The IRS explained in a revenue procedure how individuals can claim advance child tax credit payments and stimulus payments if they are not required to file 2020 federal income tax returns.
Reversing the Sixth Circuit, the Supreme Court held that an injunction sought against an IRS notice is not barred by the Anti-Injunction Act because it challenges a reporting requirement and not a tax.
In a letter to the IRS and Treasury, the AICPA recommended, in light of the ongoing COVID-19 pandemic, that the IRS implement fair, reasonable and practical penalty relief measures, including targeted relief from both the underpayment-of-estimated-tax penalty and the late-payment penalty for the 2020 tax year.
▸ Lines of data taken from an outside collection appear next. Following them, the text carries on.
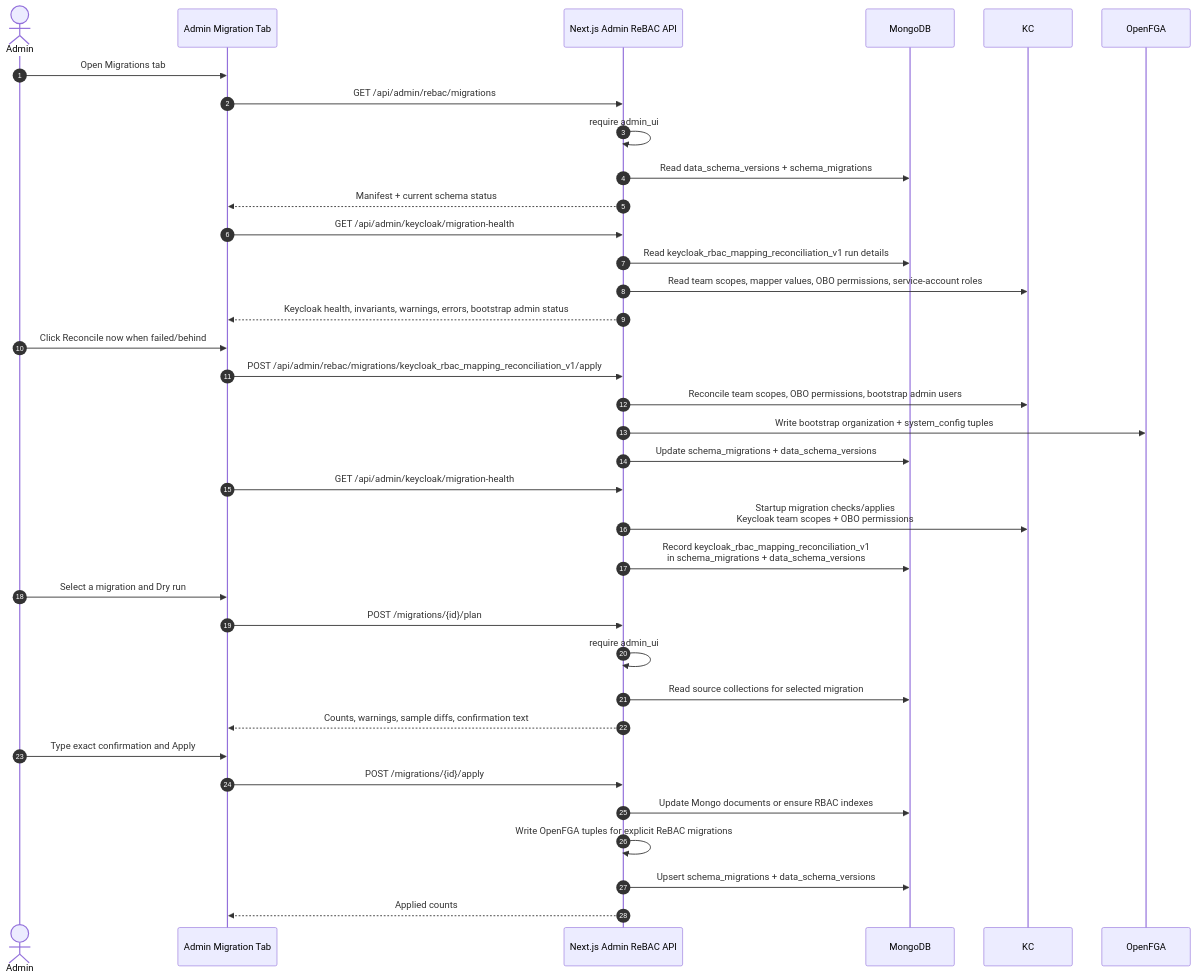
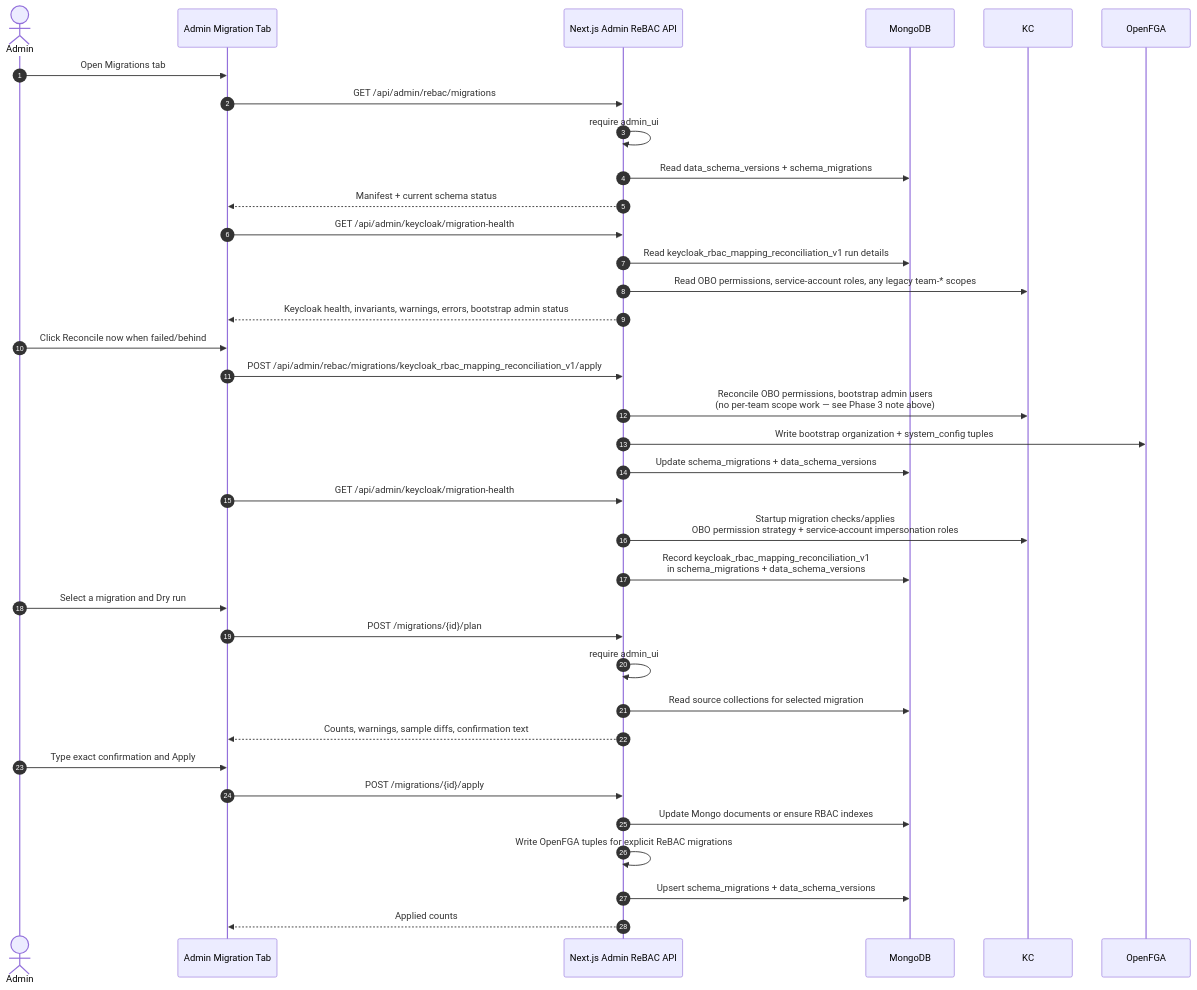
The ninth of 13 diagrams in docs/docs/security/rbac/workflows.md (cnoe-io/ai-platform-engineering), drawn with Mermaid before and after one commit. The commit also changed other lines of this file and 3 other files, not shown here.

````diff
--- a/docs/docs/security/rbac/workflows.md
+++ b/docs/docs/security/rbac/workflows.md
@@ -703,37 +705,37 @@
 ```mermaid
 sequenceDiagram
     autonumber
     actor Admin
     participant UI as Admin Migration Tab
     participant BFF as Next.js Admin ReBAC API
     participant MDB as MongoDB
 
     Admin->>UI: Open Migrations tab
     UI->>BFF: GET /api/admin/rebac/migrations
     BFF->>BFF: require admin_ui#admin
     BFF->>MDB: Read data_schema_versions + schema_migrations
     BFF-->>UI: Manifest + current schema status
     UI->>BFF: GET /api/admin/keycloak/migration-health
     BFF->>MDB: Read keycloak_rbac_mapping_reconciliation_v1 run details
-    BFF->>KC: Read team scopes, mapper values, OBO permissions, service-account roles
+    BFF->>KC: Read OBO permissions, service-account roles, any legacy team-* scopes
     BFF-->>UI: Keycloak health, invariants, warnings, errors, bootstrap admin status
     Admin->>UI: Click Reconcile now when failed/behind
     UI->>BFF: POST /api/admin/rebac/migrations/keycloak_rbac_mapping_reconciliation_v1/apply
-    BFF->>KC: Reconcile team scopes, OBO permissions, bootstrap admin users
+    BFF->>KC: Reconcile OBO permissions, bootstrap admin users<br/>(no per-team scope work — see Phase 3 note above)
     BFF->>OpenFGA: Write bootstrap organization + system_config tuples
     BFF->>MDB: Update schema_migrations + data_schema_versions
     UI->>BFF: GET /api/admin/keycloak/migration-health
-    BFF->>KC: Startup migration checks/applies<br/>Keycloak team scopes + OBO permissions
+    BFF->>KC: Startup migration checks/applies<br/>OBO permission strategy + service-account impersonation roles
     BFF->>MDB: Record keycloak_rbac_mapping_reconciliation_v1<br/>in schema_migrations + data_schema_versions
     Admin->>UI: Select a migration and Dry run
     UI->>BFF: POST /migrations/{id}/plan
     BFF->>BFF: require admin_ui#admin
     BFF->>MDB: Read source collections for selected migration
     BFF-->>UI: Counts, warnings, sample diffs, confirmation text
     Admin->>UI: Type exact confirmation and Apply
     UI->>BFF: POST /migrations/{id}/apply
     BFF->>MDB: Update Mongo documents or ensure RBAC indexes
     BFF->>BFF: Write OpenFGA tuples for explicit ReBAC migrations
     BFF->>MDB: Upsert schema_migrations + data_schema_versions
     BFF-->>UI: Applied counts
 ```
````
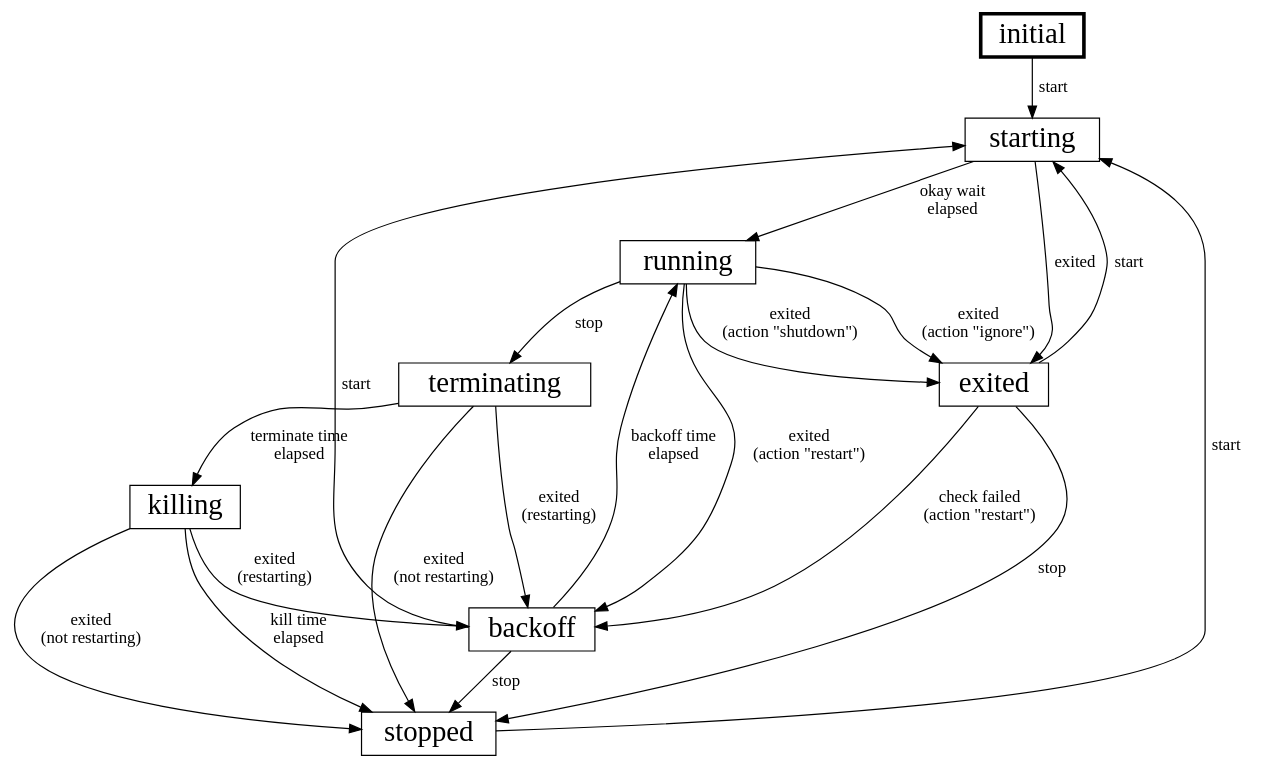
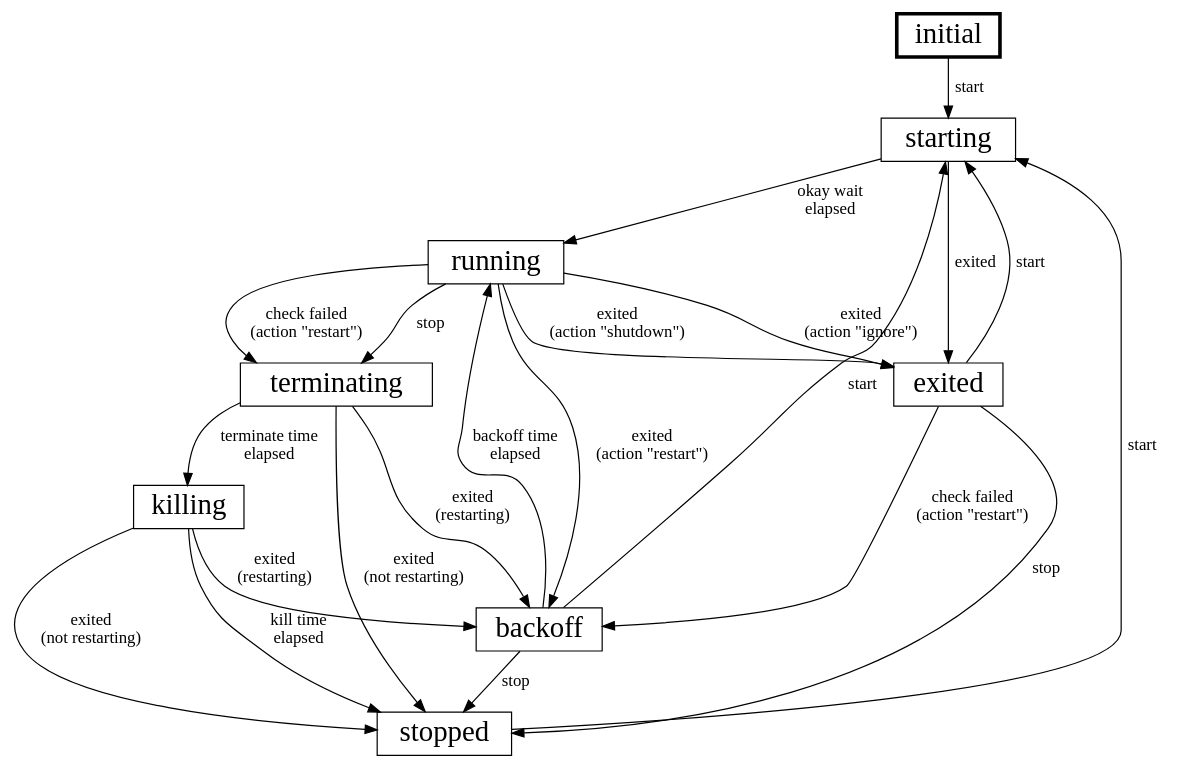
Before and after one commit to canonical/pebble: the diagram in internal/overlord/servstate/state-diagram.dot, drawn with Graphviz. The commit also changed 1 other file, not shown here.

Commit message:
Add missing state transition to state diagram

```diff
--- a/internal/overlord/servstate/state-diagram.dot
+++ b/internal/overlord/servstate/state-diagram.dot
@@ -1,24 +1,25 @@
 # Create SVG with the following graphviz command:
 #
 # dot -Tsvg internal/overlord/servstate/state-diagram.dot -o ./internal/overlord/servstate/state-diagram.svg
 
 digraph service_state_machine {
     node [penwidth=3 shape=box fontsize=24] initial
     node [penwidth=1]
     initial -> starting [label="start"]
     starting -> running [label="okay wait\nelapsed"]
     running -> terminating [label="stop"]
+    running -> terminating [label="check failed\n(action \"restart\")"]
     terminating -> killing [label="terminate time\nelapsed"]
     {terminating, killing} -> stopped [label="exited\n(not restarting)"]
     {terminating, killing} -> backoff [label="exited\n(restarting)"]
     exited -> stopped [label="stop"]
     starting -> exited [label="exited"]
     {backoff, stopped, exited} -> starting [label="start"]
     running -> exited [label="exited\n(action \"ignore\")"]
     running -> exited [label="exited\n(action \"shutdown\")"]
     running -> backoff [label="exited\n(action \"restart\")"]
     backoff -> stopped [label="stop"]
     backoff -> running [label="backoff time\nelapsed"]
     killing -> stopped [label="kill time\nelapsed"]
     exited -> backoff [label="check failed\n(action \"restart\")"]
 }
```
The Biden administration says the IRS should be given the authority to regulate paid tax return preparers who are currently unregulated, and the AICPA offers its recommendations in six key areas.
Dependent care assistance program benefits carried over or available during an extended claims period under special temporary COVID-19 relief provisions retain their status as excludable from employees’ gross income and wages, the IRS explains in a notice.
Maximum health savings account annual contributions will increase by $50 to $3,650 for self-only and $100 to $7,300 for family coverage for 2022. Inflation adjustments in Rev. Proc. 2021-25 also increase maximum out-of-pocket expenses for high-deductible health plans.
The IRS issued guidance on the amount of and limitations on the child tax credit, earned income tax credit, and premium tax credit available for taxpayers for the 2021 tax year as a result of changes to those provisions enacted by the American Rescue Plan Act of 2021, P.L. 117-2.
The IRS issued guidance on a safe harbor permitting qualifying taxpayers who have PPP loans, who did not deduct expenses related to those loans paid or incurred in 2020 on their 2020 returns, to deduct the expenses on their returns for the immediately subsequent tax year, instead of on an amended return or administrative adjustment request for the 2020 tax year.
In response to the coronavirus pandemic, the IRS issued guidance extending the temporary authorization to issue a number of IRS forms using electronic signatures from June 30, 2021, through Dec. 31, 2021.
The IRS provided for penalty relief under Sec. 6656 for an employer’s failure to timely deposit certain employment taxes with the IRS to allow employers to immediately take advantage of various credits enacted in response to the COVID-19 pandemic.
The IRS said it would not require taxpayers who received excess advance premium tax credits for 2020 to file Form 8962, Premium Tax Credit, after the American Rescue Plan Act retroactively exempted those amounts from being taxed.
The AICPA has released some recommendations for practitioners concerning various issues that have arisen due to the postponement of the April 15 tax deadline for individuals.
The IRS issued guidance on Thursday on the temporary rule that allows a 100% deduction for eligible restaurant meals in 2021 and 2022.
Rep. Lloyd Smucker, R.-Pa., announced he will introduce a bill that pushes back the due date for first-quarter 2021 estimated tax payments from April 15, 2021, to May 17, 2021. The AICPA expressed its support for the bill.
The IRS issued guidance on how to claim the employee retention credit for the first and second quarters of 2021. It will issue guidance on the employee retention credit from July 1 to Dec. 31, 2021, provided in new Sec. 3134, at a later date.
A bipartisan group of 60 members of Congress wrote the IRS, urging that the deadline for first quarter 2021 federal estimated tax payments be postponed until May 17.
To help taxpayers who might otherwise have been required to file amended income tax returns, the IRS announced that, beginning in May and continuing into the summer, it will automatically issue to eligible taxpayers refunds of income tax paid on 2020 unemployment benefits.
The IRS issued a notice providing more details and clarification of its previously announced postponement of the April 15 tax deadline for individuals. The notice extends the date for making 2020 IRA contributions; however, it does not extend the date for estimated tax payments.
The IRS announced that purchases of personal protective equipment used to combat the COVID-19 pandemic qualify for the Sec. 213 medical expenses deduction to the extent they exceed 7.5% of a taxpayer’s adjusted gross income and have not been compensated for by insurance or otherwise.
The IRS has postponed individual returns’ due date to May 17, but June 15 remains a more appropriate date for many reasons, the AICPA says.